Student Loan Repayments May Crimp Retirement Savers, Including Gen X

New studies from Nationwide and National Institute show widespread impact of student loan repayments on everybody from recent grads to Gen Xers.

Student loan repayments coming back online in October could have major implications for the retirement plan industry, as participants across generations shift their financial planning to meet the obligations, according to recent research and experts.

According to research released Friday, student loan debt is not just hitting recent grads but will also impact older generations and possibly limit how much they can sock away during their prime working years. Among workers in Generation X, 13% still have student loan debt, with average balances of slightly more than $40,000 and a median of $25,000, according to the latest analysis from the National Institute on Retirement Security.

“Gen Xers are fast approaching retirement age, so it’s troubling that some are still carrying student loan debt,” Tyler Bond, the NIRS research director, said in a statement.

Not Just Recent Grads

The typical Gen X household with student loan debt has $40,000 in retirement savings. However, those households had consistently lower average amounts of retirement savings when compared with their counterparts without student loan debt. NIRS suggested that student loan debt may be hindering retirement savings.

Gen Xers in the study were 62% white, and they made up 59% of Gen Xers without student loan debt. Black Gen Xers made up 10% of the age group, but they represented 22% of Gen Xers with student loan debt. Asian-American Gen Xers were the least likely to have student loan debt. Additionally, women were more likely to have student loan debt (60%) than men (40%).
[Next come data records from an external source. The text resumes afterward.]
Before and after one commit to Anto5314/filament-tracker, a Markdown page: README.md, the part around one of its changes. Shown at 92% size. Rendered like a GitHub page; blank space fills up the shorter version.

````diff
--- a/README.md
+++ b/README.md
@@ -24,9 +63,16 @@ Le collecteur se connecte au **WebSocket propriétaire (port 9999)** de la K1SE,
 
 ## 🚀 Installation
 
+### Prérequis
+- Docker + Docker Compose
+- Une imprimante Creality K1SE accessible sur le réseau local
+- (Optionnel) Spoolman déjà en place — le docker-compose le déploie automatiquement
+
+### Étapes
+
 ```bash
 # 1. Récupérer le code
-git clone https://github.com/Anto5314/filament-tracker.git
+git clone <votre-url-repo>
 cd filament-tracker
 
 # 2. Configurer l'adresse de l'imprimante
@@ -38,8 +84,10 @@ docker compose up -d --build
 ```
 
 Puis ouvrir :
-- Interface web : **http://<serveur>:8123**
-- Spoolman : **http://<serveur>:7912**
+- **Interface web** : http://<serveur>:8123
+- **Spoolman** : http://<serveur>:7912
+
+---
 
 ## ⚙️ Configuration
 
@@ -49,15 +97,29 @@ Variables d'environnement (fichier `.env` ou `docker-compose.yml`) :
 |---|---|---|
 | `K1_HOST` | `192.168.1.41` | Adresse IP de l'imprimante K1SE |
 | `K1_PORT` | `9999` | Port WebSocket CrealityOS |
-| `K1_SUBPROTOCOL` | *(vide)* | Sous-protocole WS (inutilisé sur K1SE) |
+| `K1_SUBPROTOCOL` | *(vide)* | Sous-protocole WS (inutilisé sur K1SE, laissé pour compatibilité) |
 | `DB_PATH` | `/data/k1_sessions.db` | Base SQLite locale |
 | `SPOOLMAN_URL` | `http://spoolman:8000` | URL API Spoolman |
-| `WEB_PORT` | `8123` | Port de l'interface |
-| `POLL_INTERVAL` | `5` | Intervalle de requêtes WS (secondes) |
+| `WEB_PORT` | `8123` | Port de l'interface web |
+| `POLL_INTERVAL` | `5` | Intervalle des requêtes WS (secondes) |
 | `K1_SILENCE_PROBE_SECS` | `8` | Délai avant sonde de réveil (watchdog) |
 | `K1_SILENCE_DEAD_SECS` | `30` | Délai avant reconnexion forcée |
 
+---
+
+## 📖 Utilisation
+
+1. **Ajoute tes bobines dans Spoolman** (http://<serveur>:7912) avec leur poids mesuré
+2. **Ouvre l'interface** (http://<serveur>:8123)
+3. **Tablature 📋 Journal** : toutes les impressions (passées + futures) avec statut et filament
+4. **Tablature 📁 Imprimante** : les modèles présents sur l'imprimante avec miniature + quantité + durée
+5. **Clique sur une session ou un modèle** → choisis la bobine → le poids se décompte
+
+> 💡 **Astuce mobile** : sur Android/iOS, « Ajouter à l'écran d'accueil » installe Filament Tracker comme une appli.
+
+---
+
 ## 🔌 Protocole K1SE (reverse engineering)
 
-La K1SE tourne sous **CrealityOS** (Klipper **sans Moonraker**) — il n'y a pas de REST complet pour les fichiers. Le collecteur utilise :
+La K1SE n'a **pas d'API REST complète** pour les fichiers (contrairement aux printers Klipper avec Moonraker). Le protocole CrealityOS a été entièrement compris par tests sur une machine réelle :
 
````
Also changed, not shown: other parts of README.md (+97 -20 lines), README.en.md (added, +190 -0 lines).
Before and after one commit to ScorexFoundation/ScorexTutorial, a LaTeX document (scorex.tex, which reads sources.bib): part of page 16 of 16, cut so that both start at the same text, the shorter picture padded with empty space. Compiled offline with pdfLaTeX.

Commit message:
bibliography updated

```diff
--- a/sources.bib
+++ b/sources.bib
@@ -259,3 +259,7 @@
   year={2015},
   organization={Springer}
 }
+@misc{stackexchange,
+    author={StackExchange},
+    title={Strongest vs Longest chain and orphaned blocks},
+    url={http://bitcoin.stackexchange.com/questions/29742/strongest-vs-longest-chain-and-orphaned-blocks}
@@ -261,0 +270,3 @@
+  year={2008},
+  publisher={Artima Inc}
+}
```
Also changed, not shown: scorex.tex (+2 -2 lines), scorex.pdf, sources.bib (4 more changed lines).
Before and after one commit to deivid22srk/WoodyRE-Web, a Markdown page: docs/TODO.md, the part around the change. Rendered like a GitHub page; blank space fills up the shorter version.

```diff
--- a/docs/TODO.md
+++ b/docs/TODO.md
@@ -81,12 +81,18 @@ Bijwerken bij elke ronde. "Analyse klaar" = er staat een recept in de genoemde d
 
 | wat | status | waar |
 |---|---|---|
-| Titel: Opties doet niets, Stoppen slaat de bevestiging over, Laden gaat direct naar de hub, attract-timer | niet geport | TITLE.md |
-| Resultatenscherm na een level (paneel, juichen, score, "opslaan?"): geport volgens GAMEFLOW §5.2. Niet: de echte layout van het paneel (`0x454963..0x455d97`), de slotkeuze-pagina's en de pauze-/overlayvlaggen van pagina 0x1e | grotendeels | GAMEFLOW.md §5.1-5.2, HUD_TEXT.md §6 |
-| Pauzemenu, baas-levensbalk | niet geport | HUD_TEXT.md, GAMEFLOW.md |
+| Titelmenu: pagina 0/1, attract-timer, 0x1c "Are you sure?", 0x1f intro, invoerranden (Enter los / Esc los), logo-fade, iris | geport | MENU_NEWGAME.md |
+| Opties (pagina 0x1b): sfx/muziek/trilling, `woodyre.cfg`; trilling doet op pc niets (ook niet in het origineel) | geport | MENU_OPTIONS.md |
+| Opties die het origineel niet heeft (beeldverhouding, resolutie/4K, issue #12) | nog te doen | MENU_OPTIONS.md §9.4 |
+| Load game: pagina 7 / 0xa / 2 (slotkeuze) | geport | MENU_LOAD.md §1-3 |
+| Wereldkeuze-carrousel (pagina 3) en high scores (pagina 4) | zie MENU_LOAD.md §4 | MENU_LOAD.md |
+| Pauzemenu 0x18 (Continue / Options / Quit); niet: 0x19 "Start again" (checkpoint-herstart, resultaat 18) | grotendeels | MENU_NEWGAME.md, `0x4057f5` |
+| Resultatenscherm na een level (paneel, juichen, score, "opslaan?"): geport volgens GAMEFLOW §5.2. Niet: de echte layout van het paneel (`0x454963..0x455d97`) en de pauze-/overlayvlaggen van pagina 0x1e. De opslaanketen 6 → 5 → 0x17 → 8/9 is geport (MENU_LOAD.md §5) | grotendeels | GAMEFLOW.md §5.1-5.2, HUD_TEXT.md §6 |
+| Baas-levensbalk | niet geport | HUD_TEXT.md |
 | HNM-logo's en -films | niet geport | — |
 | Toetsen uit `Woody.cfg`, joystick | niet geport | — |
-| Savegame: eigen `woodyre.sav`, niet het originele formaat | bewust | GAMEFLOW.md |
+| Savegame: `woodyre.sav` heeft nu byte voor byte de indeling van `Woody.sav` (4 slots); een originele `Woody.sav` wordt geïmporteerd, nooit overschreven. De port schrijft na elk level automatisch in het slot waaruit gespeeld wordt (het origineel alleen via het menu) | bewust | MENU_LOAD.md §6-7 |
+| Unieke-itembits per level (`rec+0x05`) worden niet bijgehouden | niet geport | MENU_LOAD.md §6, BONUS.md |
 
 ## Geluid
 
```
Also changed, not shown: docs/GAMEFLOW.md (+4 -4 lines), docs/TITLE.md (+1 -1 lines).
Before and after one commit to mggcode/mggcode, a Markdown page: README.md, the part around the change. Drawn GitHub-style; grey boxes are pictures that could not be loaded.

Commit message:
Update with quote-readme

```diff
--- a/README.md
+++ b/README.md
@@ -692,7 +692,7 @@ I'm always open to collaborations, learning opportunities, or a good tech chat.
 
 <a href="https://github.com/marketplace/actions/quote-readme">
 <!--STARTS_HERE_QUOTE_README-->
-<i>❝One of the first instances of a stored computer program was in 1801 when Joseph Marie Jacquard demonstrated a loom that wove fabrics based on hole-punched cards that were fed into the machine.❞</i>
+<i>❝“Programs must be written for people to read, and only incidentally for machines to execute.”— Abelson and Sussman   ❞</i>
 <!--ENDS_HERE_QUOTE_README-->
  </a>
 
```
Higher-earning Gen Xers were more likely to have student loan debt. Meanwhile, Gen Xers with student loan debt had higher sponsorship rates (76%) and participation rates (66%) in employer-sponsored retirement plans.

“The good news is that attending college has increased Gen Xers’ earning power and access to workplace retirement plans,” Bond. “But every dollar they continue to spend on college loans is money that could have been invested in their retirement. Retirement is going to be a nightmare for too many Gen Xers, and those who continue to have the burden of debt could be saving more for this major challenge.”

In a separate conversation also linked to new student loan findings, Eric Stevenson, president of Nationwide’s retirement solutions division, says employers must focus on student loan repayments for participants from multiple generations, who will be managing those payments, interest rate increases and inflation all at once.

“We always think about student loans for people who are just graduating, but that’s not the case,” Stevenson says. “We, as recordkeepers, need to encourage fund sponsors to adopt the student loan match. I’d like to think of it almost as if it were a requirement.”

The SECURE 2.0 Act of 2022 gives employers the option to match student loan payments with contributions to workplace retirement savings plans, starting in 2024, though many in the industry expect offerings to be rolled out slowly as advisers, recordkeepers and plan sponsors must align before offering the option in workplace benefit plans.

Stevenson says that the industry will not see the impact of the student loan payments returning immediately. But in six months, plan sponsors and advisers should expect to see savings rates drop as people shift to paying off loans.

Making Adjustments

In research on student loans released Wednesday by Nationwide, the firm found that one in 10 people with student loans is aged 45 or older.

In a survey of 1,200 retirement plan participants fielded in August, researchers found that employees 45 and older are considering moves to manage their student debt that will hurt long-term financial strategies, including:

  • 29% are planning to adjust their retirement plan contributions to keep up with student loan payments;
  • 49% are reconsidering the feasibility of their retirement goals in light of their student loan debt; and
  • 59% are considering additional sources of income or side gigs to keep paying off student loans and saving for retirement.

“I don’t think employers are going to want to go and increase everyone’s salary [in response to student loans returning,” adds Amelia Dunlap, Nationwide’s vice president of retirement solutions marketing. “The student loan matching is a way that employers can still provide a responsive benefit to your employees without having to do a wholesale compensation increase.”

The findings are contained in a new fact sheet, “The Impact of Student Loan Debt on Retirement Preparedness for Generation X,” which supplements a recent NIRS report, “The Forgotten Generation: Generation X.”